The Industrial Revolution had an impact on various spheres of European society. Its primary consequence was urbanization; people started to move to cities to find jobs. The nature of work changed as well, as the focus on agriculture was shifted to the manufacturing of goods. Machines started to substitute humans; industries began to use new materials, including coal and iron, for production (Fernihough and O’Rourke 4). During the Industrial Revolution, the middle class started to emerge, which had not been largely present due to feudalism. The bourgeoisie became separated from the working class because of the increase in human capital. The revolution also resulted in the development of the sphere of traveling and communication. Steam engines allowed individuals to use railways and steamships, which presented new opportunities for trading and migration. The role of women changed too, as they have begun to work more hours. The demand for child labor caused the increase in birth rates. Finally, the revolution promoted changes in public health and life expectancy. The appearance of cotton improved the level of individuals’ hygiene, and the development of chemicals created an opportunity for medical advances.
Criticism of Capitalism
Based on the description, I can say that although the document shows a dramatic perspective of the workers’ class conditions, Marx’s and Engel’s criticism of capitalism is reasonable. They claimed that even though it was once a progressive historical stage, there were internal contradictions in it. In their opinion, capital should be based on the relation between people, not between people and things. The description provides evidence of why capitalism was destructive for the society, as it did not unite it but divided it into separate groups. The richer people, including the owners of the factories, were not involved in labor, they only set rules for the workers. The employees started to develop a distinct dialect and have different principles and thoughts; they became significantly different from the bourgeoisie. Moreover, capitalism was destructive for people’s health, as their working conditions were very poor. The workers were exposed to carbonic acid gas continuously; they did not receive an efficient supply of oxygen. Capitalism made the employees its victims by depriving them of a good quality of life. Thus, Marx and Engels are correct in their criticism of the Capitalist system.

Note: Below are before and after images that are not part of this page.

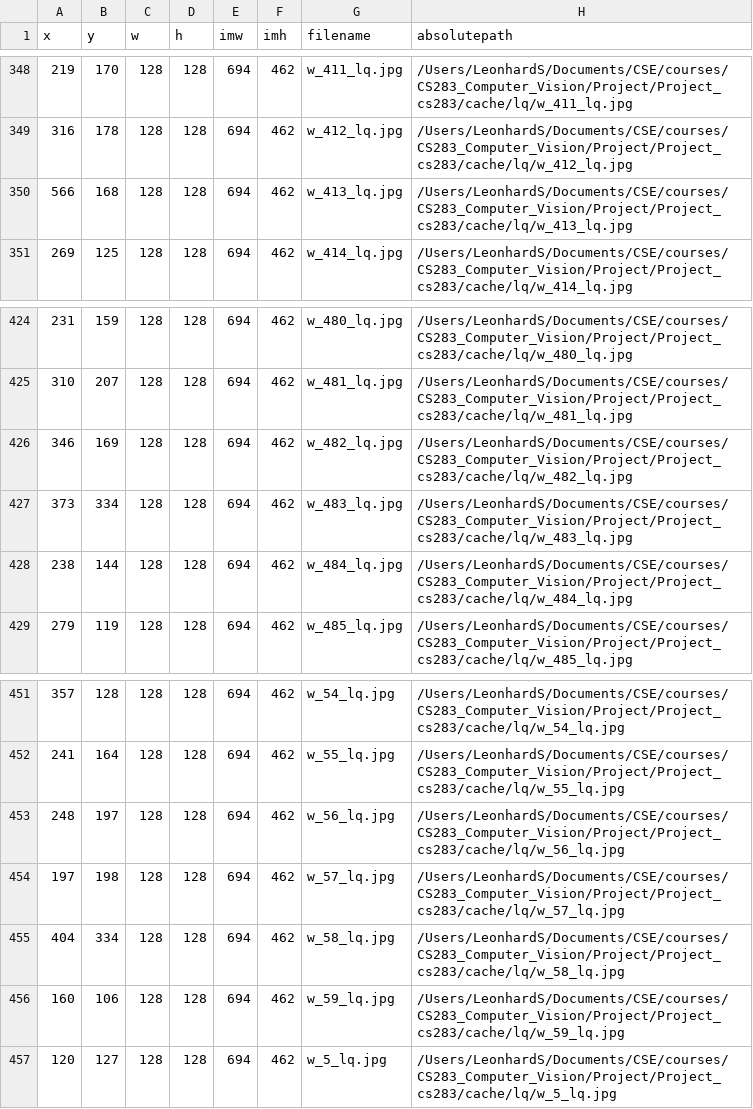
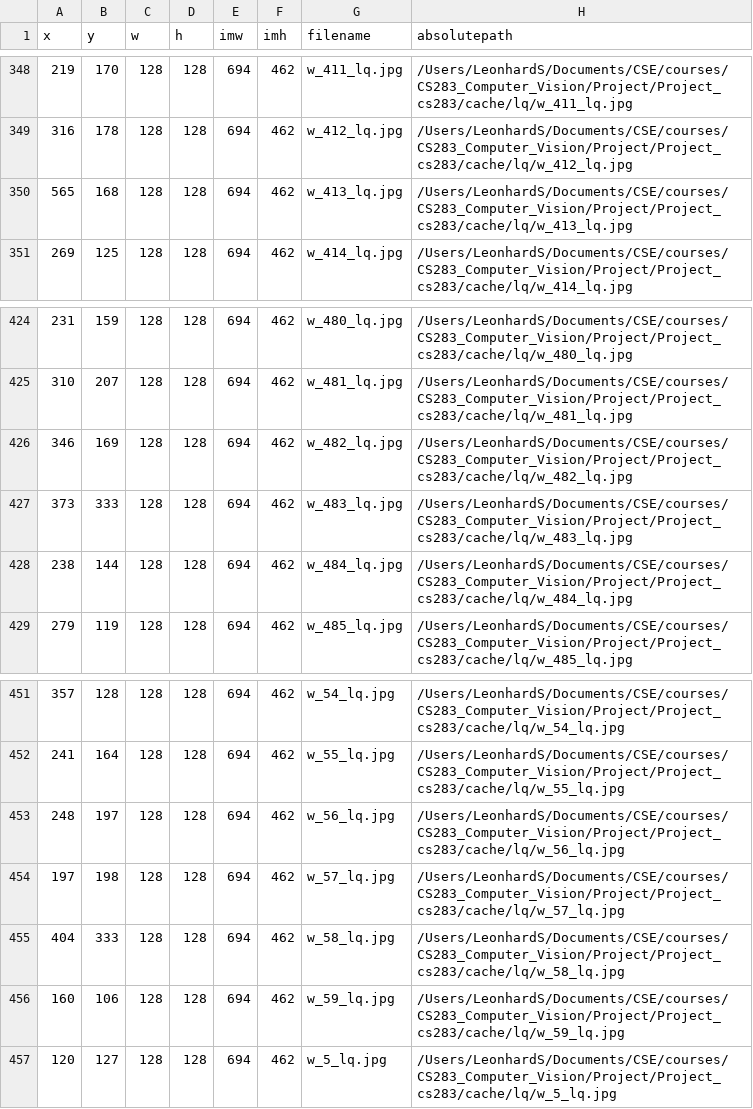
Before and after one commit to nicodri/Project_cs283, a CSV file: data/nosepatches.csv, drawn as a sheet; only a part is shown, gaps mark what is left out.

```diff
--- a/data/nosepatches.csv
+++ b/data/nosepatches.csv
@@ -349,3 +349,3 @@ x,y,w,h,imw,imh,filename,absolutepath
 316,178,128,128,694,462,w_412_lq.jpg,/Users/LeonhardS/Documents/CSE/courses/CS283_Computer_Vision/Project/Project_cs283/cache/lq/w_412_lq.jpg
-566,168,128,128,694,462,w_413_lq.jpg,/Users/LeonhardS/Documents/CSE/courses/CS283_Computer_Vision/Project/Project_cs283/cache/lq/w_413_lq.jpg
+565,168,128,128,694,462,w_413_lq.jpg,/Users/LeonhardS/Documents/CSE/courses/CS283_Computer_Vision/Project/Project_cs283/cache/lq/w_413_lq.jpg
 269,125,128,128,694,462,w_414_lq.jpg,/Users/LeonhardS/Documents/CSE/courses/CS283_Computer_Vision/Project/Project_cs283/cache/lq/w_414_lq.jpg
@@ -426,3 +426,3 @@ x,y,w,h,imw,imh,filename,absolutepath
 346,169,128,128,694,462,w_482_lq.jpg,/Users/LeonhardS/Documents/CSE/courses/CS283_Computer_Vision/Project/Project_cs283/cache/lq/w_482_lq.jpg
-373,334,128,128,694,462,w_483_lq.jpg,/Users/LeonhardS/Documents/CSE/courses/CS283_Computer_Vision/Project/Project_cs283/cache/lq/w_483_lq.jpg
+373,333,128,128,694,462,w_483_lq.jpg,/Users/LeonhardS/Documents/CSE/courses/CS283_Computer_Vision/Project/Project_cs283/cache/lq/w_483_lq.jpg
 238,144,128,128,694,462,w_484_lq.jpg,/Users/LeonhardS/Documents/CSE/courses/CS283_Computer_Vision/Project/Project_cs283/cache/lq/w_484_lq.jpg
@@ -454,3 +454,3 @@ x,y,w,h,imw,imh,filename,absolutepath
 197,198,128,128,694,462,w_57_lq.jpg,/Users/LeonhardS/Documents/CSE/courses/CS283_Computer_Vision/Project/Project_cs283/cache/lq/w_57_lq.jpg
-404,334,128,128,694,462,w_58_lq.jpg,/Users/LeonhardS/Documents/CSE/courses/CS283_Computer_Vision/Project/Project_cs283/cache/lq/w_58_lq.jpg
+404,333,128,128,694,462,w_58_lq.jpg,/Users/LeonhardS/Documents/CSE/courses/CS283_Computer_Vision/Project/Project_cs283/cache/lq/w_58_lq.jpg
 160,106,128,128,694,462,w_59_lq.jpg,/Users/LeonhardS/Documents/CSE/courses/CS283_Computer_Vision/Project/Project_cs283/cache/lq/w_59_lq.jpg
```
Also changed, not shown: data/nonnosepatches.csv, 5 other files.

Fernihough, Alan, and Kevin H. O’Rourke. Coal and the European Industrial Revolution. 2014, Web.
Hartwell, Ronald M. The Industrial Revolution and Economic Growth. Routledge, 2017.
Makhlouf, Hany H. “The Labor Movements in the United States and the United Kingdom.” Review of Social Sciences, vol. 1, no. 4, 2016, pp. 21-26.